Social Responsibility and Engaging the Entire Family

Increasing Digital Inclusion is Socially Responsible and the Entire Family Must be Engaged in the Home Learning Process

Cost relevance and literacy are barriers to adoption and those barriers affect some sub-sections of our population more than other sections. Since broadband is a gateway to the empowerment that the Internet offers, it is socially responsible to encourage broadband adoption and digital inclusion. Computers for Youth has learned that it is vitally important to involve the entire family. Parents play a critical role and are the gatekeepers in the home and their engagement in the learning process facilitates home learning, digital inclusion, and digital literacy. Speakers at the Roadmap to Broadband Adoption held in Washington DC by the USIIA, Net Literacy, and Broadband for America included:

  • Karen Perry, FCC National Broadband Taskforce
  • Blair Levin, Communications & Society Fellow, Aspen Institute
  • Elisabeth Stock, President, Computers for Youth
Increasing Digital Inclusion is Socially Responsible and the Entire Family Must be Engaged in the Home Learning Process
Increasing Digital Inclusion is Socially Responsible and the Entire Family Must be Engaged in the Home Learning Process

NGOs Work With ISP Associations to Increase Digital Literacy Awareness

ISP organizations and NGO can partner together to increase awareness and help engage the government and other stakeholders in a discussion of digital inclusion and digital literacy best practices.  With nearly 150 attendees and speakers representing government, ISPs, and NGOs, the Broadband Adoption Summit thoughtfully discussed barriers to and catalysts that will enhance broadband adoption. The summit was held in Washington DC and co-sponsored by Net Literacy, the US Internet Industry Association, and Broadband for America.
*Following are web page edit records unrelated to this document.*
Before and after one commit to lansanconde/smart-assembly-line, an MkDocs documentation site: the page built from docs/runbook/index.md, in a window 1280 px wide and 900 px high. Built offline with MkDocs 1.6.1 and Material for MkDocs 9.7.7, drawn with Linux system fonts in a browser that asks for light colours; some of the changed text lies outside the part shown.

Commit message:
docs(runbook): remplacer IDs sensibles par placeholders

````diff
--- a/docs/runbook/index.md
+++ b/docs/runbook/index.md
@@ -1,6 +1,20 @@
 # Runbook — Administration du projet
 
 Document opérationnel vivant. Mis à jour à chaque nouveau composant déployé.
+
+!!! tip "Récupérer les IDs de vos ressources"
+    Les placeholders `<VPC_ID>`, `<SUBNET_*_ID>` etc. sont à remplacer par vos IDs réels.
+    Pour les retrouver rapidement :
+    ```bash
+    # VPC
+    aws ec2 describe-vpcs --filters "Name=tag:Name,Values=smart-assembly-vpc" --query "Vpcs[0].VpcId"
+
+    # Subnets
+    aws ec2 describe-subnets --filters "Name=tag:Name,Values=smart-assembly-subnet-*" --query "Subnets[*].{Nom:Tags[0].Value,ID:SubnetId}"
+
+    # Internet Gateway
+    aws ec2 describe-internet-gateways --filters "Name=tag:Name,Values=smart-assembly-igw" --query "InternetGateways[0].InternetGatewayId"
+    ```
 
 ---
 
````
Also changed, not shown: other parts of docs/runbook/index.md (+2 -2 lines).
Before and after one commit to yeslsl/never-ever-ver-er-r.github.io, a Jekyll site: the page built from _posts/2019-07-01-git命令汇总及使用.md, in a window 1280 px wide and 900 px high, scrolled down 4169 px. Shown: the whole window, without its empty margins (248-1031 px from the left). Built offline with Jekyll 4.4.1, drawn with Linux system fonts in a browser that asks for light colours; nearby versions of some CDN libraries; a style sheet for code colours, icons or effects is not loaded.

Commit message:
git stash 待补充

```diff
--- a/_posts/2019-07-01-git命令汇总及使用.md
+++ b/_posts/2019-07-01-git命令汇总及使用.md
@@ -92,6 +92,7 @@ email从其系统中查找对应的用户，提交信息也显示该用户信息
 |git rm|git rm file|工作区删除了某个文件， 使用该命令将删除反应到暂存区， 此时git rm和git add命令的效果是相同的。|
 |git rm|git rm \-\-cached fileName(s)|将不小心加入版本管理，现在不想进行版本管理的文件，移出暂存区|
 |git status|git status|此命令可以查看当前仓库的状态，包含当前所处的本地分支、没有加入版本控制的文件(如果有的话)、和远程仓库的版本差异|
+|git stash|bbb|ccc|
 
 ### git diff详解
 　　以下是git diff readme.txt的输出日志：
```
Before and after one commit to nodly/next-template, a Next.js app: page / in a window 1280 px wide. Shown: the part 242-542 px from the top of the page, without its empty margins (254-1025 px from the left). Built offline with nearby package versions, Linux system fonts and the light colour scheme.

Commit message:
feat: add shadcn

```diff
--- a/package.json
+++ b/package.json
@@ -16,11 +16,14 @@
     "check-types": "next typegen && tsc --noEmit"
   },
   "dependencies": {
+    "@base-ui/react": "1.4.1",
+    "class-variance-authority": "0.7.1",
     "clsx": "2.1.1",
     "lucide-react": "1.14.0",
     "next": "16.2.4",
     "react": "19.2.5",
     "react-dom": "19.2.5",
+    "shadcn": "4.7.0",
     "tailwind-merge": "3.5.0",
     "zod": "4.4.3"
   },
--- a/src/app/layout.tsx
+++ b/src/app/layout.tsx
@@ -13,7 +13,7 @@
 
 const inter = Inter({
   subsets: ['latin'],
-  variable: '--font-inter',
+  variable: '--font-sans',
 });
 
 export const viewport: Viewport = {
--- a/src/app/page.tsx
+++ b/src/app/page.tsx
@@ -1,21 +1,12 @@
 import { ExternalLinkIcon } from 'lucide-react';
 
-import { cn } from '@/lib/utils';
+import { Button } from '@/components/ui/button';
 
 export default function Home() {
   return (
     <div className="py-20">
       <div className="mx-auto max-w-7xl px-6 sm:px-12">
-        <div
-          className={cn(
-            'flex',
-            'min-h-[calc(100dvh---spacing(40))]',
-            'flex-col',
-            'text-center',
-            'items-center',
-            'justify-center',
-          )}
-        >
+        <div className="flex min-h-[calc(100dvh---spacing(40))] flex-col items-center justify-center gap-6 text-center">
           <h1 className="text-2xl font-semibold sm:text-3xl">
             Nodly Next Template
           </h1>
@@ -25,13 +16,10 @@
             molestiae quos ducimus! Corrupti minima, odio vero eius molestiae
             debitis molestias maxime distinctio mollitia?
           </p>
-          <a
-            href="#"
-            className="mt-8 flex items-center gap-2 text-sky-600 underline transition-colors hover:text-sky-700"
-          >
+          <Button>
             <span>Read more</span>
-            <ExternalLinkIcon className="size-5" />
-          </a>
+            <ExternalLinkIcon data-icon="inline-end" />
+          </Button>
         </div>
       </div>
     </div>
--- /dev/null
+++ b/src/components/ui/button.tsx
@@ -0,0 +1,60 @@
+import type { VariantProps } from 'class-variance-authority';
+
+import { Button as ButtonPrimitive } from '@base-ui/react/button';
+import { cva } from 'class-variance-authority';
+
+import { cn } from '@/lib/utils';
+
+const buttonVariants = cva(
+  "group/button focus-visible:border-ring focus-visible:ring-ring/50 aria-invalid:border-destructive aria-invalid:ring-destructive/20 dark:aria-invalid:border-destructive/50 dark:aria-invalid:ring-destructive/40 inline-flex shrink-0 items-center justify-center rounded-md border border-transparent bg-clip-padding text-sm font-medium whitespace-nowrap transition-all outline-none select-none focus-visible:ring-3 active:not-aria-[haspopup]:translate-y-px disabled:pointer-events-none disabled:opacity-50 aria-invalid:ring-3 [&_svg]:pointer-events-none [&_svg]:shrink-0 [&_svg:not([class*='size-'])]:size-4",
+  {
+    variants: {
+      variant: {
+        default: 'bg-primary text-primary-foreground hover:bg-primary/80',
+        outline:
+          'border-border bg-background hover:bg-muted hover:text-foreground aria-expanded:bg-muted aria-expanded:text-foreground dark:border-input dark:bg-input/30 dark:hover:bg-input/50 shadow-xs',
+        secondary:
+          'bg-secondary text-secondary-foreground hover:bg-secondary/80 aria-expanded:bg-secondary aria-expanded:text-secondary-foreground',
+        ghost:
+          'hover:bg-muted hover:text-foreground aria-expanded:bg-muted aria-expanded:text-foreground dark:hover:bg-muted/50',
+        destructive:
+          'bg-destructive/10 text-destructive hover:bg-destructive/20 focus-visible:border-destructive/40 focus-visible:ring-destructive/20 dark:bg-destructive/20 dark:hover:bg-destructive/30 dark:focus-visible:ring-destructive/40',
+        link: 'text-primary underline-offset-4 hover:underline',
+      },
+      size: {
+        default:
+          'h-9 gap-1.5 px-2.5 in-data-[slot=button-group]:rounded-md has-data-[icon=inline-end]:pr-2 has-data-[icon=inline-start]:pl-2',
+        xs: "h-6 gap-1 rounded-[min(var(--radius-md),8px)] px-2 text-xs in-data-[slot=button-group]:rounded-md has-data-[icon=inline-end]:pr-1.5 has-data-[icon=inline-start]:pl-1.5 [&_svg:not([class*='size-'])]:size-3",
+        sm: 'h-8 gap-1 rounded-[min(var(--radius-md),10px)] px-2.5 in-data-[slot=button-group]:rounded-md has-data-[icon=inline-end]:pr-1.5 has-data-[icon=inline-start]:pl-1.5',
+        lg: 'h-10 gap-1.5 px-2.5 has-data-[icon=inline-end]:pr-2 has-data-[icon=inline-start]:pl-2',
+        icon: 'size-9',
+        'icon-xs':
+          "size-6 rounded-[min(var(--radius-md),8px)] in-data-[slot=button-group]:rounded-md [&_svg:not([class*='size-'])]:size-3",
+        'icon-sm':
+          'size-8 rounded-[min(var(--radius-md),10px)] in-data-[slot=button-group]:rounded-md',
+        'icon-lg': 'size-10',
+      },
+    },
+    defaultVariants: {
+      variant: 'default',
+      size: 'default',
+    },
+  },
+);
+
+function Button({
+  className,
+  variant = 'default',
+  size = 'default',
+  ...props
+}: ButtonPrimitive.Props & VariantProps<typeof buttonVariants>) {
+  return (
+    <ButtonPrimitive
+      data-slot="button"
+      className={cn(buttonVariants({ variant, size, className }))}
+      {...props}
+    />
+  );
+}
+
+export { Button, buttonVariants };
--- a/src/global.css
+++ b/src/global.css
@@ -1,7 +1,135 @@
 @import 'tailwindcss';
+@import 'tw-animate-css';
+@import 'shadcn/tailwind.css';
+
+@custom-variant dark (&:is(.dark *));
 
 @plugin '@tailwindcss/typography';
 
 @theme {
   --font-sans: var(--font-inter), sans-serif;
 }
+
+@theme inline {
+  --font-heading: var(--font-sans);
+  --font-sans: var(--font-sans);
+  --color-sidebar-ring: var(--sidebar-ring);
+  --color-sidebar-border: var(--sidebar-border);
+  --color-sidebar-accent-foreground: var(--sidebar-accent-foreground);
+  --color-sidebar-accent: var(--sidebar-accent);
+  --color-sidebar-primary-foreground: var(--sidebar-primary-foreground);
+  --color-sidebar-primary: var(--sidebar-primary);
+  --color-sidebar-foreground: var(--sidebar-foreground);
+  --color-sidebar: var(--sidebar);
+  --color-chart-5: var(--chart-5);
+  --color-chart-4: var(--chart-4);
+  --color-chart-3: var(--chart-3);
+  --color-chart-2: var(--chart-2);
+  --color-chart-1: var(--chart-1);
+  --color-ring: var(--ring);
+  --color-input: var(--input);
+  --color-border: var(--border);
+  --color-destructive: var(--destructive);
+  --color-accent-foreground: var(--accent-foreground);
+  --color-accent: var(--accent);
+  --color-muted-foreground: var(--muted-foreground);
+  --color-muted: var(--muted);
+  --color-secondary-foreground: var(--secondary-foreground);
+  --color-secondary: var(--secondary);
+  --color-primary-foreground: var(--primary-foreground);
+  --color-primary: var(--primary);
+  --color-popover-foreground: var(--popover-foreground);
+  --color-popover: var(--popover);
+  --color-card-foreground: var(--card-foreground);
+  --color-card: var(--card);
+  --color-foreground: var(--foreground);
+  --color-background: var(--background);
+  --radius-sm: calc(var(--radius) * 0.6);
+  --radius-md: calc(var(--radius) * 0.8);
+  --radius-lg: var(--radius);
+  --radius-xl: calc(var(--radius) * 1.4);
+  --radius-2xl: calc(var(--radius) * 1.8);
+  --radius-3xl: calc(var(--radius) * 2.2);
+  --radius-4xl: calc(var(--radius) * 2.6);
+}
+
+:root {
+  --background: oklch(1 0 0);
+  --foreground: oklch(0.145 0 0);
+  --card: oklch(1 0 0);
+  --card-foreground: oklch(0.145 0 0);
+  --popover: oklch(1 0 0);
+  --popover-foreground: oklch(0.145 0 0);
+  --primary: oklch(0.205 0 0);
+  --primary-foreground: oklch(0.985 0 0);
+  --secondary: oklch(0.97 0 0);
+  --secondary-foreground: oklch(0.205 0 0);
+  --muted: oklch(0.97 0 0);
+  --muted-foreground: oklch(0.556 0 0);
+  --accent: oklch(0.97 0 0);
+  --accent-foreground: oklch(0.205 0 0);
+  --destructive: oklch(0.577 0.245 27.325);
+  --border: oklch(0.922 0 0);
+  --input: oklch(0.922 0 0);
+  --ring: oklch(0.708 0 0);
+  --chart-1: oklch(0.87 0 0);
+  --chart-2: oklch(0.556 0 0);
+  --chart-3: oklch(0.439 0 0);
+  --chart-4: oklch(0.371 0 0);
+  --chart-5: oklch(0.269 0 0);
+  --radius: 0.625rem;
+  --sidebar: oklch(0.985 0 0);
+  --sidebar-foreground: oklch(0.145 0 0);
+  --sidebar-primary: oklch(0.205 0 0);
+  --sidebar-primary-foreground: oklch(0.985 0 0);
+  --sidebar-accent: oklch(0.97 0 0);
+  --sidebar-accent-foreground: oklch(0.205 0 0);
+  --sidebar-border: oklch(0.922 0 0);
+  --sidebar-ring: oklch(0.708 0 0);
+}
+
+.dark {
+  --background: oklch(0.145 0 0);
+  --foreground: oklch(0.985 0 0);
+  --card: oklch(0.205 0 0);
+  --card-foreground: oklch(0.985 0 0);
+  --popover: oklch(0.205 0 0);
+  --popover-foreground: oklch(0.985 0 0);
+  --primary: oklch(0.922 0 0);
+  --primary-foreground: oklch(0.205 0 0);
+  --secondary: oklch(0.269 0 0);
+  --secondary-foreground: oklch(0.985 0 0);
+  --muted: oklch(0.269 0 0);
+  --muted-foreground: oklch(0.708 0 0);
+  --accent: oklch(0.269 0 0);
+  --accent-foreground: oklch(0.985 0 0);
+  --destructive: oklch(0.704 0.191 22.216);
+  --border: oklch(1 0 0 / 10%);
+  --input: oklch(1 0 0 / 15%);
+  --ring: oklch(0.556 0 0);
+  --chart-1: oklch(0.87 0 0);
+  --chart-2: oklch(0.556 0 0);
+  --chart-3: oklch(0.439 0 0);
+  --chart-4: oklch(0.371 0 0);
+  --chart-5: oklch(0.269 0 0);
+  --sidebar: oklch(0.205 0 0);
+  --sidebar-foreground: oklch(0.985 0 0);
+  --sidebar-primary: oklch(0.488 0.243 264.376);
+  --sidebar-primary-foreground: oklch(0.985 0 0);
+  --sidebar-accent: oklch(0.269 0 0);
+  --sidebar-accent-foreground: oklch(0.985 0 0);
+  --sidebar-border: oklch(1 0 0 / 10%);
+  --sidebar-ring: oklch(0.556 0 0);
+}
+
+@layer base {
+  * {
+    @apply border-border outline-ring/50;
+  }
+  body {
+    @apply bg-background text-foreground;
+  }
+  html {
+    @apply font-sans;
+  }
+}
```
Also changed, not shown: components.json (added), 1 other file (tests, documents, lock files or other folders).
A Roadmap To Broadband Adoption

ICT: Getting Connected to Sustainability

Appropriate information and communications technologies can facilitate sustainable development in developing nations by improving the flow of information in sectors such as healthcare, education, and business. By placing these tools in the hands of struggling populations, you empower them with tools to solve their own problems and rise out of poverty, instead of simply making them dependent on aid. Let’s close the digital divide…

Mayor Richards Explains the Impact of Digital Literacy NGOs

Fort Wayne Mayor Graham Richards Talks about Net Literacy at the 2007 Killer Apps Conference.

Breakthrough Learning in a Digital Age

Forty years after the “War on Poverty” and twenty-five years after “A Nation at Risk,” a new forum has been designed to advance a new paradigm for learning by harnessing the largely untapped potential of digital media. Breakthrough Learning in a Digital Age brought together 200 of the nations top thought leaders in science and technology, informal and formal education, entertainment media, research, philanthropy, and policy to create and act upon a breakthrough strategy for scaling-up effective models of teaching and learning for children.

Breakthrough Learning in a Digital Age – Revolution in Learning

Opening remarks by Connie Yowell, Director of Education, MacArthur Foundation
Opening Panel moderated by Brad Stone, New York Times
Gary E. Knell, President and CEO, Sesame Workshop
Mizuko Ito, Research Scientist, University of California, Irvine
James Steyer, CEO and Founder, Common Sense Media
Reed Hastings, CEO, Netflix

Breakthrough Learning in a Digital Age – New Learning Designs

Moderated by John Merrow, Education
Correspondent, NewsHour with Jim Lehrer
Jason Levy, Principal, New York City Intermediate School 339
Larry Rosenstock, Founder, High Tech High School Network
Katie Salen, Executive Director, Institute of Play, Professor of Design and
Technology, and Director of the Center for Transformative Media, Parsons the
New School for Design
Rey Ramsey, CEO, One Economy Corporation

Breakthrough Learning in a Digital Age – Geoff Canada

Geoff Canada

Description: Geoff Canada, of the Harlem Children’s Zone talks about the danger of allowing technology to widen the gap between rich kids and poor kids and our responsiblity to ensure that this does not happen.

Ethical Issues in eLearning – Digital Divide

In an information society, information accessibility is a critical issue which must be discussed in terms of the gap between the digital haves and have nots, a gap expressed in the term digital divide. Digital divide refers to the gap between those who have access to the Internet and other information technology and those who do not.

There are many reasons why a digital divide exists. The barriers are evident when individuals (1) are unable to afford Internet access from home, (2) find e learning content that is difficult to comprehend, (3) find e learning content that is not culturally-relevant. It is important to note that people with disabilities often confront more barriers in e learning than others.